___ RECORDS PROVIDED
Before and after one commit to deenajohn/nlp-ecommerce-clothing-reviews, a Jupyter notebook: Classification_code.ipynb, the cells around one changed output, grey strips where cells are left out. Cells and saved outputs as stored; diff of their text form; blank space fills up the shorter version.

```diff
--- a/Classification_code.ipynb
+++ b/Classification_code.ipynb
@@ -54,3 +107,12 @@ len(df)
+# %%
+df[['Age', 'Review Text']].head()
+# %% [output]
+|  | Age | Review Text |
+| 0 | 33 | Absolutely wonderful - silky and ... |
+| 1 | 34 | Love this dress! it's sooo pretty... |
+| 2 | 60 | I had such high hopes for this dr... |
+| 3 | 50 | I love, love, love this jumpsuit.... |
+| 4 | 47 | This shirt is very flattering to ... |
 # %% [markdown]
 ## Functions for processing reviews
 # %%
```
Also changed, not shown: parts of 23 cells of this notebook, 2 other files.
______
___ RECORDS PROVIDED
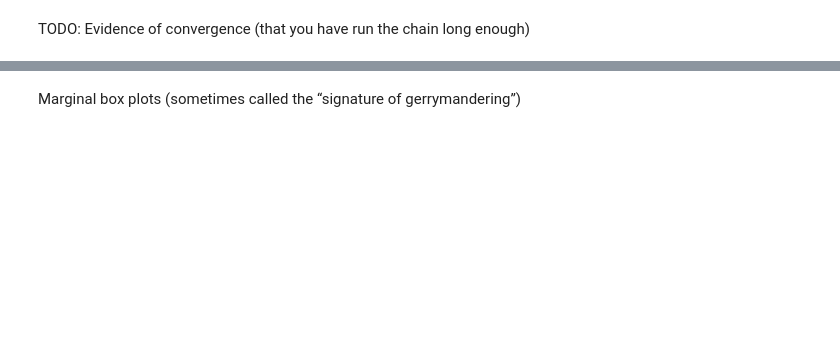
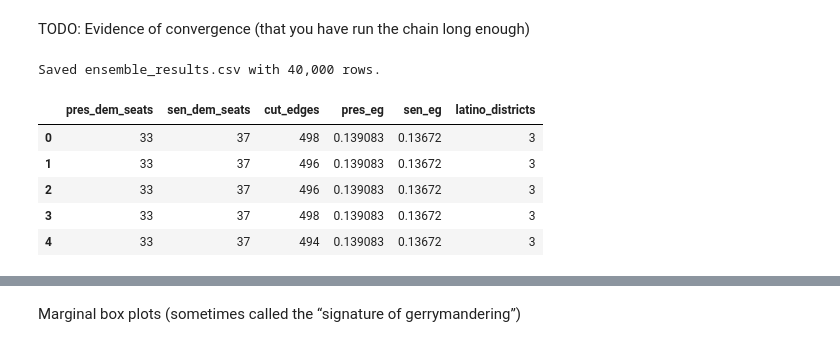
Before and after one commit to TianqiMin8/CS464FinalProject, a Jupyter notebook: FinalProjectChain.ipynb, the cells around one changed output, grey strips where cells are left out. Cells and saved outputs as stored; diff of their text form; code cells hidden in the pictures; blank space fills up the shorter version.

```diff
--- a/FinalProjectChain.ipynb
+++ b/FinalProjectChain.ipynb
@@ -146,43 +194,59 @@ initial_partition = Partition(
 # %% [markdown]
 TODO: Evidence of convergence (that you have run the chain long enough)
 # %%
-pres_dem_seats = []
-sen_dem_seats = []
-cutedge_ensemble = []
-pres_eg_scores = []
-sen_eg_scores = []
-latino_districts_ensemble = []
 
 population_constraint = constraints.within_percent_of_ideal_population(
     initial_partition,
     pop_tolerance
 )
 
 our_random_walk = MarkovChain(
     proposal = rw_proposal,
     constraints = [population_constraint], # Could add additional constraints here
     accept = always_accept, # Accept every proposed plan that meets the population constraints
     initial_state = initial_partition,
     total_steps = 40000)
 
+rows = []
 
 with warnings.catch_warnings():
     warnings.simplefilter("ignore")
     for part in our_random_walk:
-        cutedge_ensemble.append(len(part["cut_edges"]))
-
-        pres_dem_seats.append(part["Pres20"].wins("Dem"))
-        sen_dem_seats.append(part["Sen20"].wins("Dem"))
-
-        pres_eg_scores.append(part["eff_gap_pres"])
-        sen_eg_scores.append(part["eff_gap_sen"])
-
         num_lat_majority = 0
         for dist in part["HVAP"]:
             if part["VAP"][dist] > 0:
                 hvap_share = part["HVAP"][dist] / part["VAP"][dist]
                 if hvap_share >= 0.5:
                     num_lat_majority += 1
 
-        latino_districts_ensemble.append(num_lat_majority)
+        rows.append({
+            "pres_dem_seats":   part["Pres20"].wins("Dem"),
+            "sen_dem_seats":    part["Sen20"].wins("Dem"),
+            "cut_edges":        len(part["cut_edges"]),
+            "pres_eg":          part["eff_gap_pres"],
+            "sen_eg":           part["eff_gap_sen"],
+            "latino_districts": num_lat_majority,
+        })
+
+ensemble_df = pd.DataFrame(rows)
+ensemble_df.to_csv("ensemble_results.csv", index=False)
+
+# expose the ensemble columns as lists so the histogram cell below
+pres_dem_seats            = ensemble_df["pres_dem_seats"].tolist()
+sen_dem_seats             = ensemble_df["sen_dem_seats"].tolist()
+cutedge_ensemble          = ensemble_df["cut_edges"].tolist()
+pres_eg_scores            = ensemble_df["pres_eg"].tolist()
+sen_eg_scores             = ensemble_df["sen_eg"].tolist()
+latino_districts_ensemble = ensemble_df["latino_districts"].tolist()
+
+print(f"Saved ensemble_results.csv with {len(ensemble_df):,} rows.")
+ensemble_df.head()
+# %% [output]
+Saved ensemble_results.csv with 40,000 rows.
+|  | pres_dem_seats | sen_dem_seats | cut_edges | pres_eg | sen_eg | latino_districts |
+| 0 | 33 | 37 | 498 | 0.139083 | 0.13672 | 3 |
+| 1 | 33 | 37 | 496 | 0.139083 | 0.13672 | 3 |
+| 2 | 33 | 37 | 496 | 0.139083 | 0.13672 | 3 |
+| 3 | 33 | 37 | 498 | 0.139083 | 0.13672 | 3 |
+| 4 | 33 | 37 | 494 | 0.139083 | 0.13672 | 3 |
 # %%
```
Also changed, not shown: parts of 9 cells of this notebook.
______
___ RECORDS PROVIDED
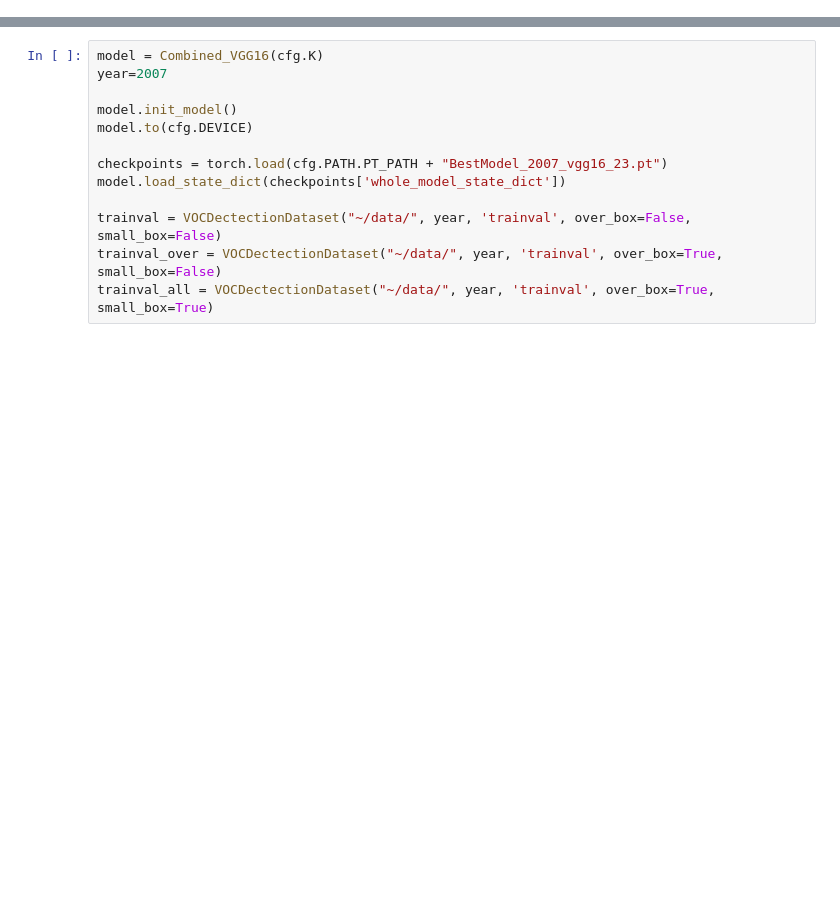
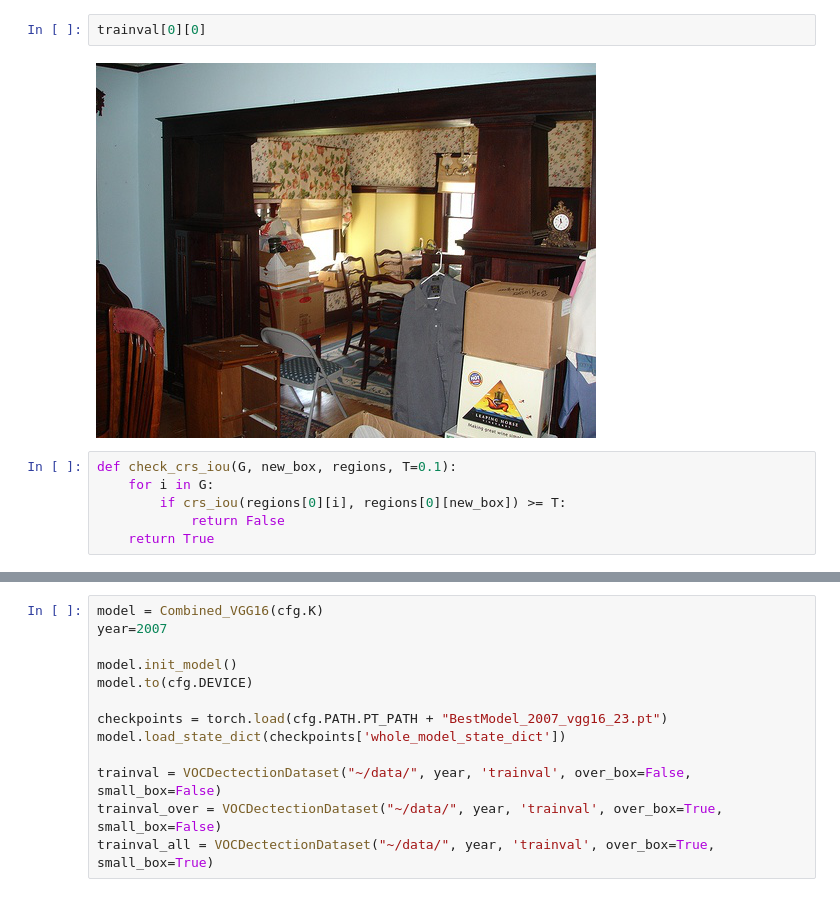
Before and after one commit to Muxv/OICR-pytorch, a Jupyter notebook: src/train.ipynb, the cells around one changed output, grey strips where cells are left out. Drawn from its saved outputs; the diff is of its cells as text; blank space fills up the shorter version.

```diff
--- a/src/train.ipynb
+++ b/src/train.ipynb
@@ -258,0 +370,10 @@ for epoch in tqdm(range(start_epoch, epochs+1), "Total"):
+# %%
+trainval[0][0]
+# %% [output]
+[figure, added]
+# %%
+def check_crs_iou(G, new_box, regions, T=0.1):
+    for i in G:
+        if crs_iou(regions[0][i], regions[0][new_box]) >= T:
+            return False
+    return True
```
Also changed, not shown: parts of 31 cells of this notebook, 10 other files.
______
◆ PROBLEM TO SOLVE
Among the lines above, find those with the word "rows" and list them.

◆ RESPONSE TO THE TASK
+rows = []
+        rows.append({
+ensemble_df = pd.DataFrame(rows)
+print(f"Saved ensemble_results.csv with {len(ensemble_df):,} rows.")
+Saved ensemble_results.csv with 40,000 rows.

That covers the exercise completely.